This summer, I went surfing and developed an ear infection. I was living in Ecuador, where chickens wandered around the open-roof, dirt-floor health clinic. Despite the questionable hygiene, I was prescribed a three-day regimen of the antibiotic Gentamicina. Gentamicina is administered intramuscularly, so the doctor sent me on my way with a 3-inch needle.

Although the first dose was nerve-wracking, I dutifully self-injected the medication each day. Luckily, the ear infection quickly left. It wasn’t until I started losing hearing in my ear that I began to question the efficacy of my medication. A two-hour bus ride to a more urban part of Ecuador revealed that Gentamicina is in fact harmful to one’s kidneys and ears. Wikipedia writes of Gentamicina’s “multiple side effects and high toxicity.” Its use is highly inadvisable and almost outlawed here in the United States.

I was not the only person in Ecuador taking Gentamicina. The general practitioner at the health clinic prescribed it to coughing children, sick mothers and aging grandmothers, because the health clinic lacked updated information on their drug stockpiles. When my friend asked the hospital director about its use, he seemed unconcerned, citing the medication’s availability and low cost. While I was able to return to the United States and check the function of my kidneys, those patients could not.

Misprescribing antibiotics is not just a problem in Ecuador. While the Food & Drug Administration prevents distribution of drugs like Gentamicina, American doctors commonly prescribe antibiotics improperly. It is estimated that 190 million doses of antibiotics are administered each day. Some reports suggest that over 50 percent of those prescriptions are unnecessary.

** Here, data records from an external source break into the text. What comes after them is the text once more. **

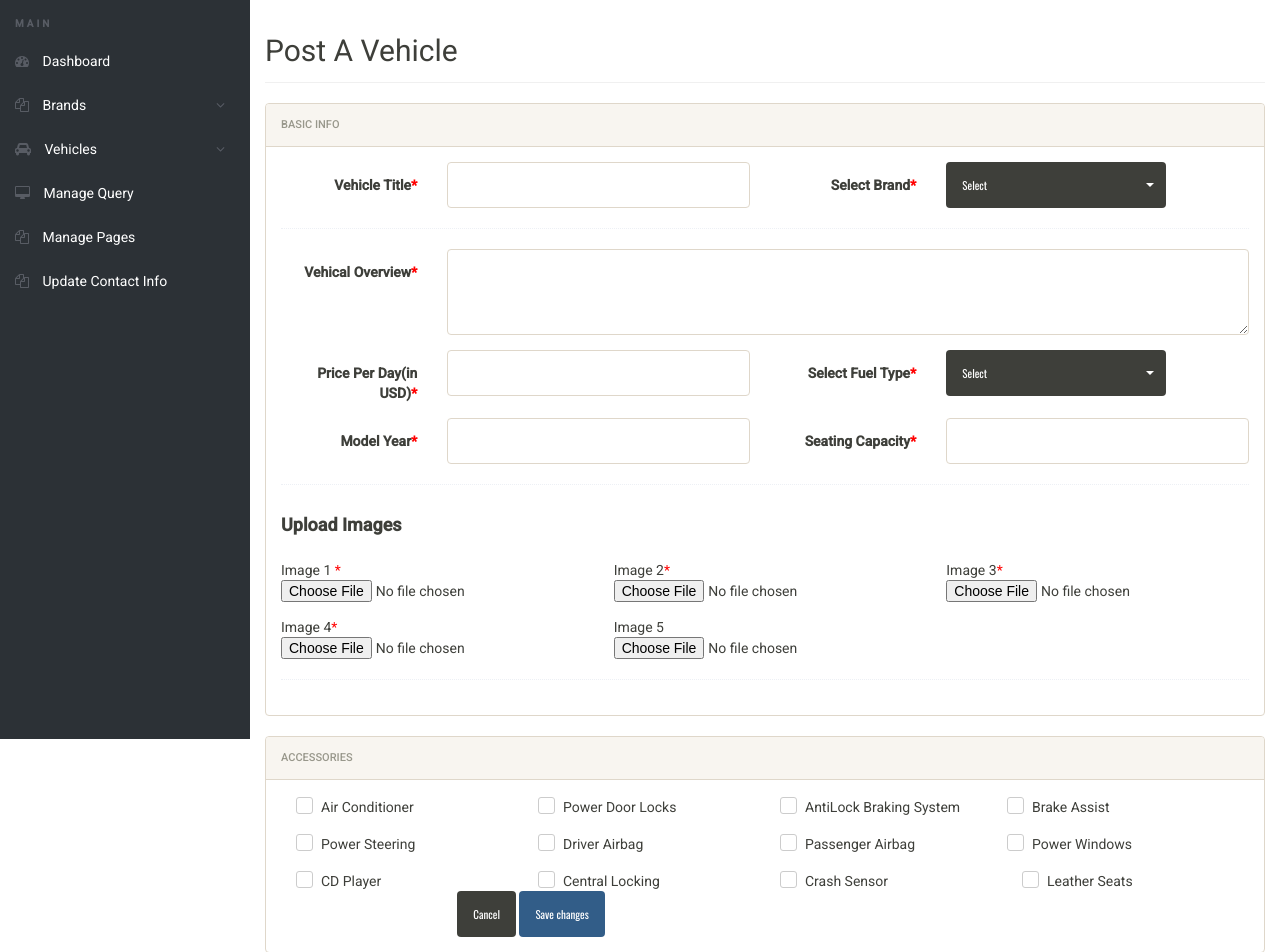
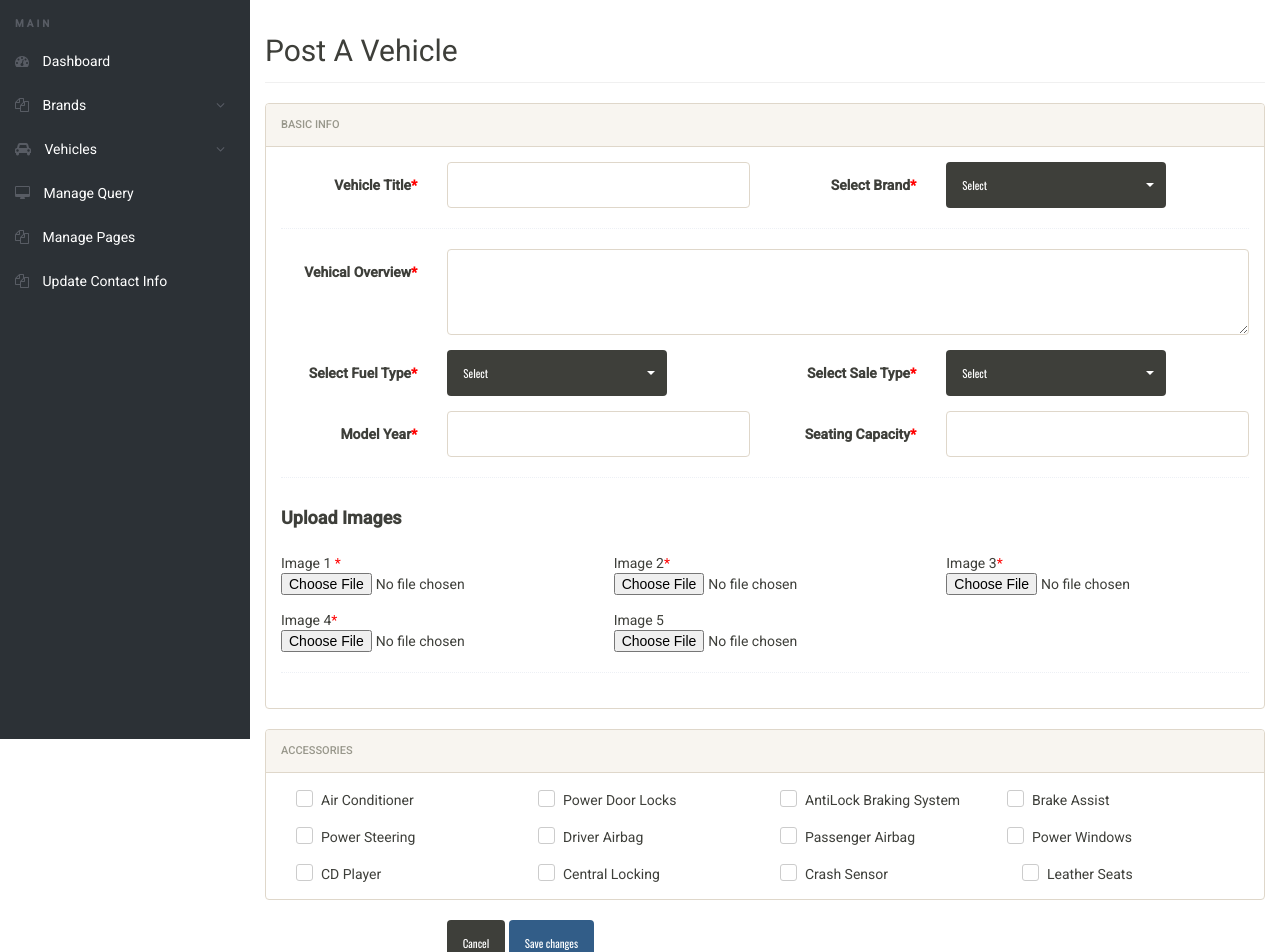
Before and after one commit to jasonleeluohwoei/SPA, a PHP site: page /admin/post-avehical.php in a window 1280 px wide. Shown: the part 61-1013 px from the top of the page. Run offline with PHP 8.4, Linux system fonts and the light colour scheme; a user stored in the database is signed in; data comes from the database, SQL or seed files in the repository; data that the repository does not hold is empty.

Commit message:
post a vehicle add sale type

```diff
--- a/admin/post-avehical.php
+++ b/admin/post-avehical.php
@@ -186,11 +186,8 @@ foreach($results as $result)
 </div>
 </div>
 
+
 <div class="form-group">
-<label class="col-sm-2 control-label">Price Per Day(in USD)<span style="color:red">*</span></label>
-<div class="col-sm-4">
-<input type="text" name="priceperday" class="form-control" required>
-</div>
 <label class="col-sm-2 control-label">Select Fuel Type<span style="color:red">*</span></label>
 <div class="col-sm-4">
 <select class="selectpicker" name="fueltype" required>
@@ -201,8 +198,54 @@ foreach($results as $result)
 <option value="CNG">CNG</option>
 </select>
 </div>
+
+<label for="saletype" class="col-sm-2 control-label">Select Sale Type<span style="color:red">*</span></label>
+<div class="col-sm-4">
+<select id="saletype" class="selectpicker" name="saletype"  onchange="Selecttype(this.value);" required>
+<option value="select"> Select</option>
+<option value="rental">Rental</option>
+<option value="sale">Sale</option>
+</select>
+</div>
 </div>
 
+<div id="rentalbox" class="form-group">
+<label class="col-sm-2 control-label">Price Per Day(in RM)<span style="color:red">*</span></label>
+<div class="col-sm-4">
+<input id="priceperday" type="text" name="priceperday" class="form-control" required>
+</div>
+</div>
+
+<div id="salebox" class="form-group">
+<label class="col-sm-2 control-label">Price of Cost<span style="color:red">*</span></label>
+<div class="col-sm-4">
+<input type="text" name="priceofcost" class="form-control" required>
+</div>
+<label class="col-sm-2 control-label">Price of Sale<span style="color:red">*</span></label>
+<div class="col-sm-4">
+<input type="text" name="priceofsale" class="form-control" required>
+</div>
+</div>
+
+<script>
+function Selecttype() {
+  var d = document.getElementById("saletype").value;
+  var rental = document.getElementById("rentalbox");
+  var sale = document.getElementById("salebox");
+  if(d == "rental"){
+	rental.style.display = "block";
+	sale.style.display ="none";
+  }else if (d =="sale"){
+	rental.style.display = "none";
+	sale.style.display ="block";
+  }else if (d== "select"){
+	rental.style.display = "none";
+	sale.style.display ="none";
+  }
+}
+
+Selecttype();
+</script>
 
 <div class="form-group">
 <label class="col-sm-2 control-label">Model Year<span style="color:red">*</span></label>
@@ -339,20 +382,21 @@ Image 5<input type="file" name="img5">
 
 
 
-											<div class="form-group">
-												<div class="col-sm-8 col-sm-offset-2">
-													<button class="btn btn-default" type="reset">Cancel</button>
-													<button class="btn btn-primary" name="submit" type="submit">Save changes</button>
-												</div>
-											</div>
+
 
 										</form>
+
 									</div>
 								</div>
 							</div>
 						</div>
 
-
+					<div class="form-group">
+							<div class="col-sm-8 col-sm-offset-2">
+							<button class="btn btn-default" type="reset">Cancel</button>
+							<button class="btn btn-primary" name="submit" type="submit">Save changes</button>
+							</div>
+					</div>
 
 					</div>
 				</div>
@@ -373,6 +417,8 @@ Image 5<input type="file" name="img5">
 	<script src="js/fileinput.js"></script>
 	<script src="js/chartData.js"></script>
 	<script src="js/main.js"></script>
+
+
 </body>
 </html>
 <?php } ?>
```
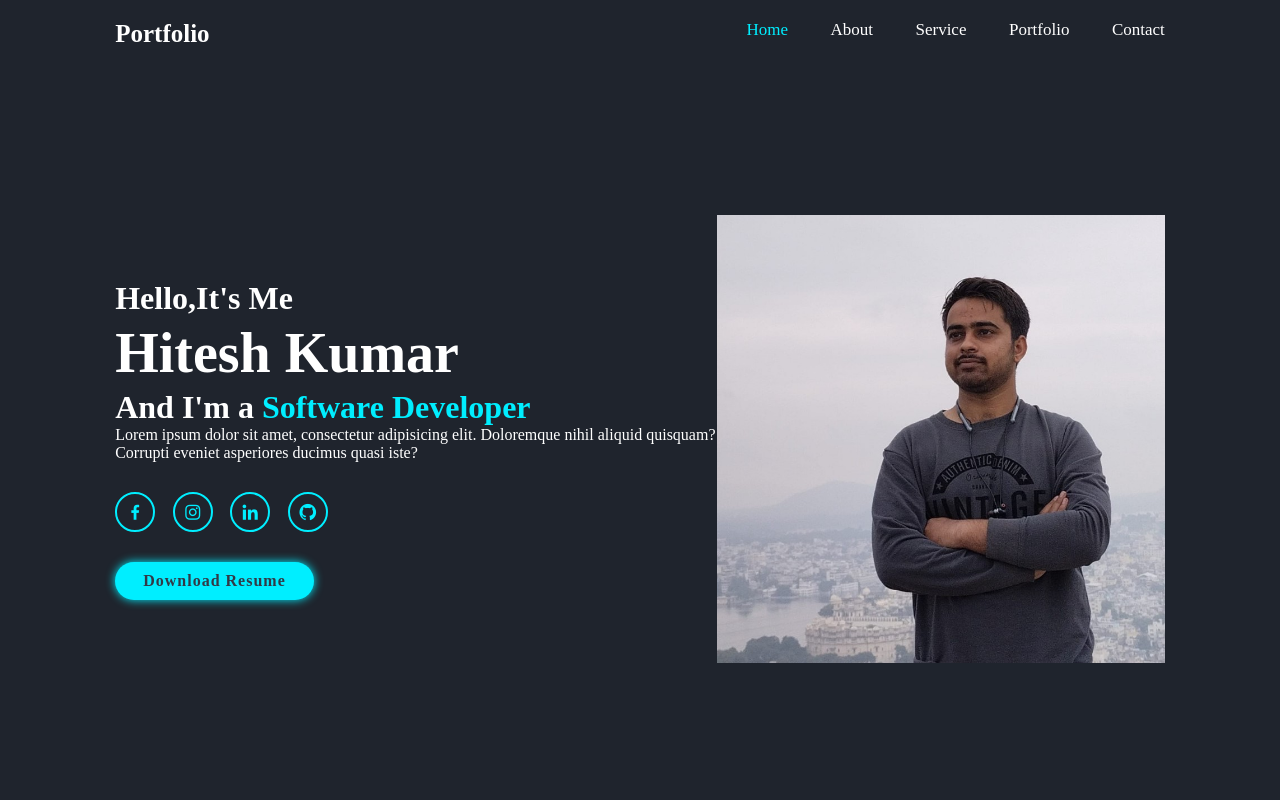
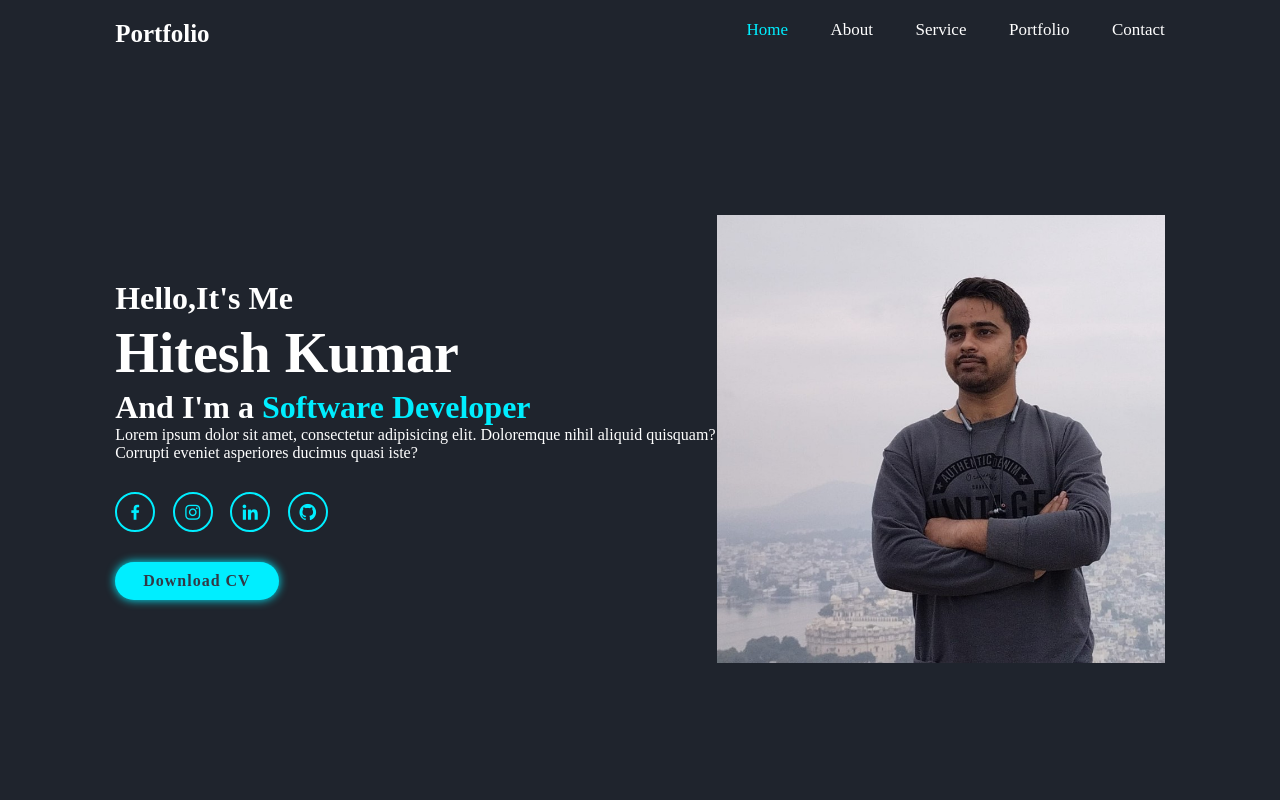
Before and after one commit to hitesh81298/hiteshkumar, a plain HTML site: page index.html in a window 1280 px wide. Shown: the top 800 px of the page. Drawn offline with nearby package versions, Linux system fonts and the light colour scheme; a script that the page names is missing.

Commit message:
Update index.html

```diff
--- a/index.html
+++ b/index.html
@@ -35,7 +35,7 @@
                 <a href="#linkedin"><i class='bx bxl-linkedin' ></i></a>
                 <a href="#github"><i class='bx bxl-github' ></i></a>
             </div>
-            <a href="#" class="btn">Download Resume</a>
+            <a href="#" class="btn">Download CV</a>
         </div>
 
         <div class="homeimgae">
```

Part of this is the patient’s fault. We ask for drugs when we feel sick or have the common cold. When NyQuil doesn’t do the trick after the first day, we want something stronger, something official. The quick fix is alluring — after all, penicillin was labeled the “magic bullet” when discovered in the 1940s. But in these circumstances, the bullet misses its target: Since common colds generally arise from viruses, antibiotics are totally ineffective.

Patient compliance is also a significant problem. A recent study found that 19.5 percent of American patients fail to follow their prescriptions. When patients don’t dutifully complete their entire regimen, they expose the bacteria to suboptimal conditions and select for bacteria that are strong enough to overcome the medication. This enables the bacteria to develop resistance, making the drug less effective in its next round of use. The rapid cell cycle of bacteria — some replicate every 40 minutes — only makes this evolution more powerful.

Part of this is also the fault of the doctor. Some physicians will prescribe antibiotics to appease patients. Strapped for time, they don’t have the energy to explain the difference between bacteria and viruses. Or they will prescribe antibiotics to address potential liability. As the number of malpractice lawsuits increases, doctors are looking for ways to cover their bases. Practicing such “defensive medicine” may seem proactive, but it only contributes to cases of antibiotic resistance.

Regardless of its cause, antibiotic resistance is an emerging problem. Last week, the Centers for Disease Control and Prevention reported that at least 2 million Americans fall ill from antibiotic-resistant bacteria every year. This can result in over 23,000 deaths annually. And antibiotic resistance can be significantly more serious than that from a common cold. Tuberculosis strains resistant to routine drugs require longer, more expensive and often less effective treatment courses. MRSA can spread like wildfire in a hospital setting, endangering the lives of many patients and forcing pricey, quarantine-like conditions. CRE, a family of gram-negative bacteria, is now resistant to every class of antibiotics, making it a deadly “superbug.” While it currently only causes 600 deaths a year, it has been identified at health care facilities in over 44 American states.

In her book “The Coming Plague,” Laurie Garrett describes how improper use of antibiotics has contributed to mutations in old diseases. She describes a world weakened by the outbreak of devastating, incurable illnesses. Her forecast is depressing and perhaps exaggerated, but it projects an eerie future. The next time you call Yale Health, think twice before requesting that Z-Pak.

Isabel Beshar is a senior in Saybrook College. Contact her at